I think when I was younger, I was less good at bringing on women, but as I got older, I got easier dealing with women, and therefore my two proudest people at The Times, I think, were both women. But I suppose when I was younger, I was more… and I think, oddly enough, one of the people who first wrote for me was… her first articles were published by me, was Tina Brown. And Tina, I think, always thought I was a bit edgy with women, and so, for that matter, did Bel Mooney, who actually wrote somewhere that I wasn't good at dealing with women. It greatly annoyed me at the time, I remember, but we remained friends and I still see her. But I think they were probably right. But in old age, I got perhaps better at it, or more confident, or something.

And no, I think that is the only… looking back, after 50 years, the only, sort of, thing I take pride in, really, is not that I produced excellent papers. They often weren't excellent, but that I did bring on some really excellent people. And that I do think is quite an important job to have done in life.

[Q] And what did you teach them?

Goodness knows. I mean, one of the people I brought on, I remember, was young Patrick Wintour, who came to the New Statesman in my latter years there. And in those days, you got some kind of grant. You got… sort of like employing the disabled, you got a sort of grant if you had young people who were being sort of apprentice journalists. And I can remember going through this pantomime scene with Patrick, where he came to sort of sit beside me on my desk like some inspector taking notes. And I sort of said, well, when we come to write an article, this is what we do. And I don't think it deceived anyone. I think we got the grant, but I didn't really. I think that… well, I hope I gave encouragement. I mean, they always used to say there was a code that… I think I used to get sort of teased about it, that if I said that's fine, it meant the article was pretty average and no good, really. 'That's fine', I'd say. And there were other adjectives that went up the scale.

A distinguished British political observer, Anthony Howard (1934-2010) wrote for 'The Guardian', 'The Sunday Times' and 'The Observer' for over 40 years, during which time he has commented on the historical significance of global political issues. He was also editor of 'The Listener' and 'The New Statesman', and a reporter on both 'Newsnight' and 'Panorama'. He was awarded the CBE in 1997.

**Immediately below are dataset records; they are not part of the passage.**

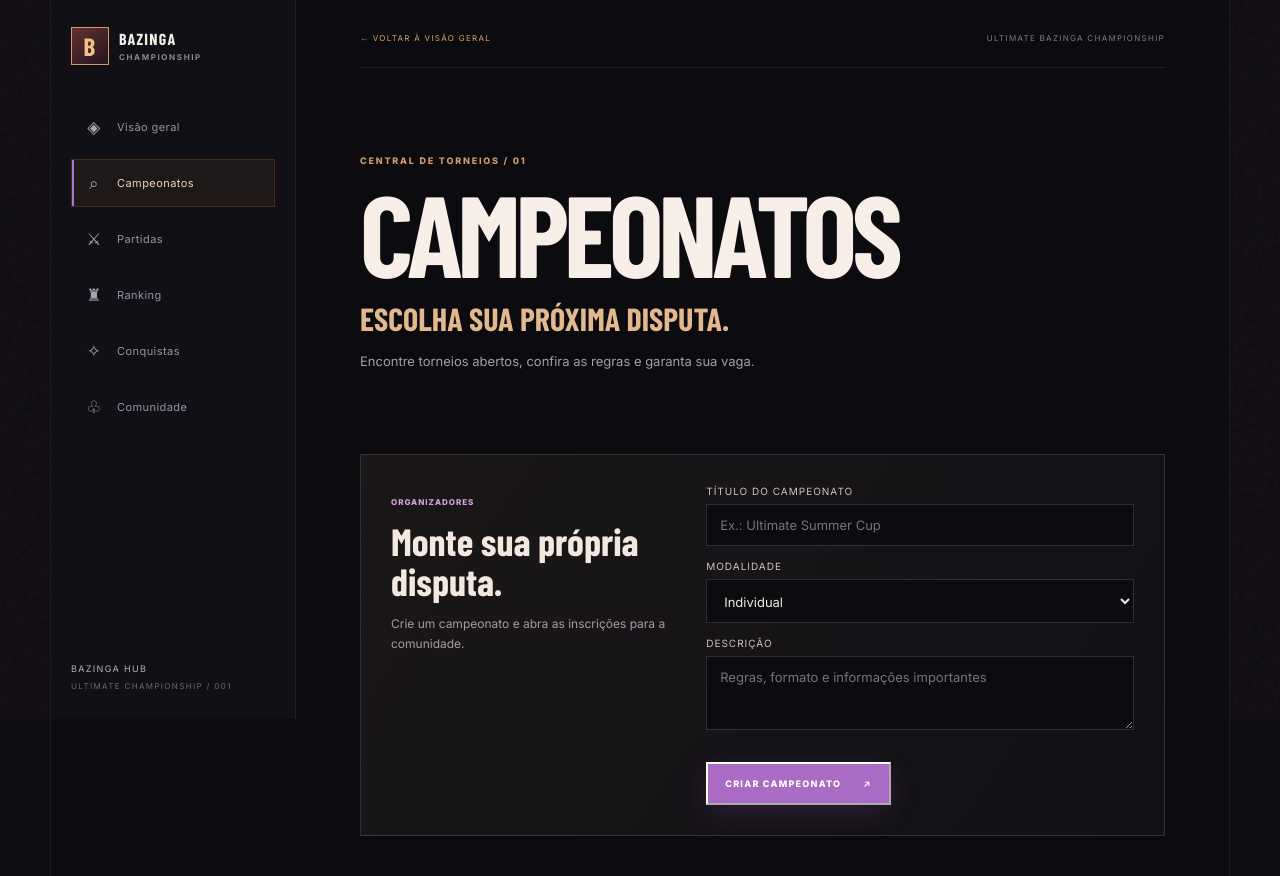
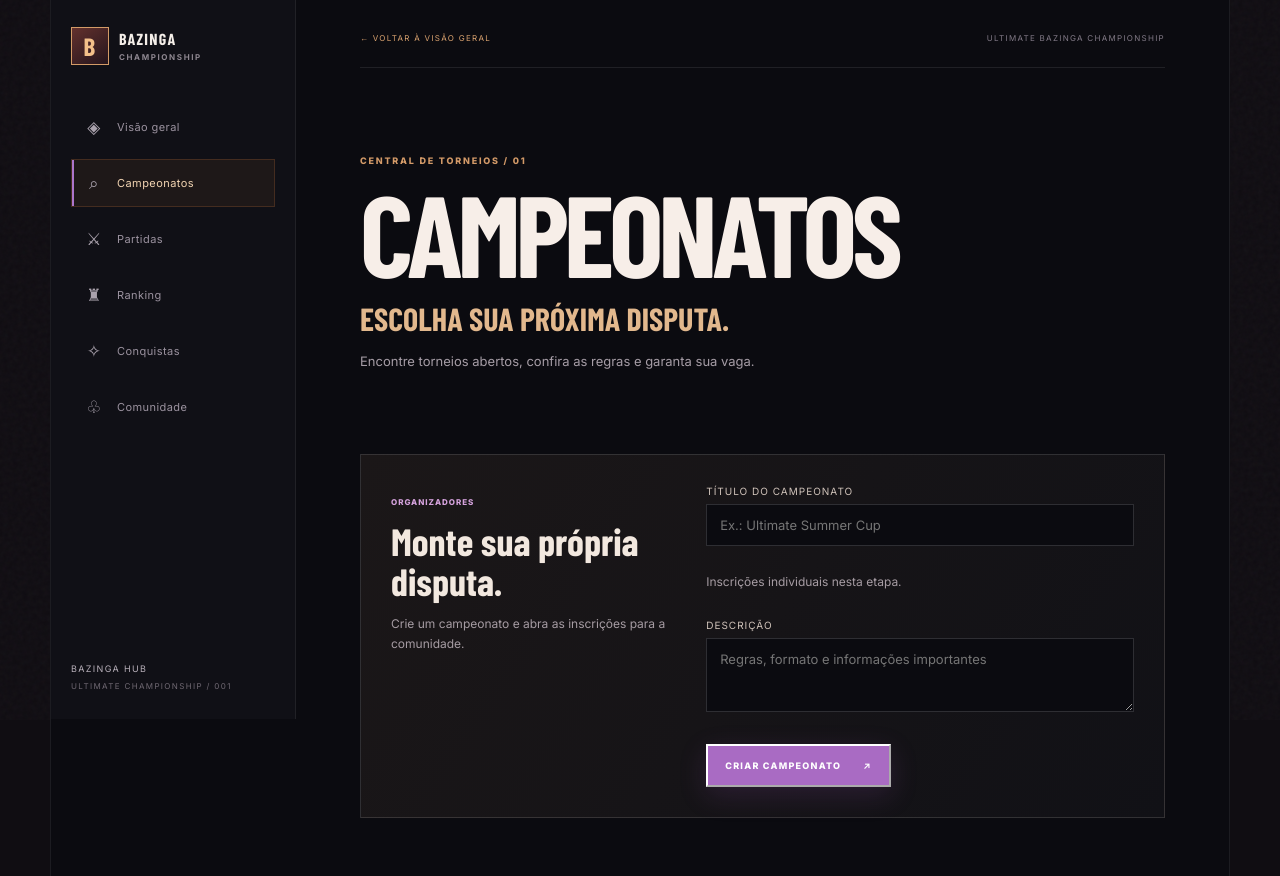
Before and after one commit to AqueleSales/Ultimate-Bazinga-Championship, a Flask app: page /competitions in a window 1280 px wide. Shown: the part 80-956 px from the top of the page. Run offline with Flask 3, Linux system fonts and the light colour scheme; the visitor is signed in with stand-in values (Sample User, id 1); tables that the repository leaves empty hold one stand-in row (values such as "Sample post"); grey boxes marked "Sample" are stand-in pictures; some web fonts are replaced.

Commit message:
fix(competitions): limit tournament creation to supported individual mode

```diff
--- a/bazinga/templates/competitions.html
+++ b/bazinga/templates/competitions.html
@@ -28,7 +28,7 @@
       <form method="post" action="{{ url_for('main.create_competition') }}" class="competition-create-form">
         <input type="hidden" name="csrf_token" value="{{ csrf_token }}">
         <label>Título do campeonato<input name="title" maxlength="180" required placeholder="Ex.: Ultimate Summer Cup"></label>
-        <label>Modalidade<select name="competition_mode"><option value="individual">Individual</option><option value="team">Equipes</option></select></label>
+        <input type="hidden" name="competition_mode" value="individual"><p class="competition-form-note">Inscrições individuais nesta etapa.</p>
         <label>Descrição<textarea name="description" maxlength="5000" rows="3" placeholder="Regras, formato e informações importantes"></textarea></label>
         <button class="games-cta" type="submit">CRIAR CAMPEONATO <span>↗</span></button>
       </form>
```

Listeners: Christopher Sykes

Christopher Sykes is a London-based television producer and director who has made a number of documentary films for BBC TV, Channel 4 and PBS.

Tags: The Observer, The Guardian, New Statesman, Reynold's News, Truth, The Daily Telegraph, Mandrake, The Times, Hector Alastair Hetherington, John Horace Freeman, George Edwin Scott, Henry Labouchère, Henry Bernard Levin, Philip Barlow Oakes, Alan Brien, Carroll Richard Levis, Hughie Green, Hugh Hughes Green, Claire Tomalin, James Martin Fenton, Christopher Eric Hitchens, Julian Patrick Barnes, Martin Louis Amis, Patrick Bishop, Robert Dennis Harris, Tim Walker, Rachel Campbell-Johnston, Lois Letts, Quentin Letts, Tina Brown, Beryl Ann ‘Bel’ Mooney, Bel Mooney, Patrick Wintour, Alan Watkins

Duration: 6 minutes, 59 seconds

Date story recorded: November - December 2008

Date story went live: 21 May 2018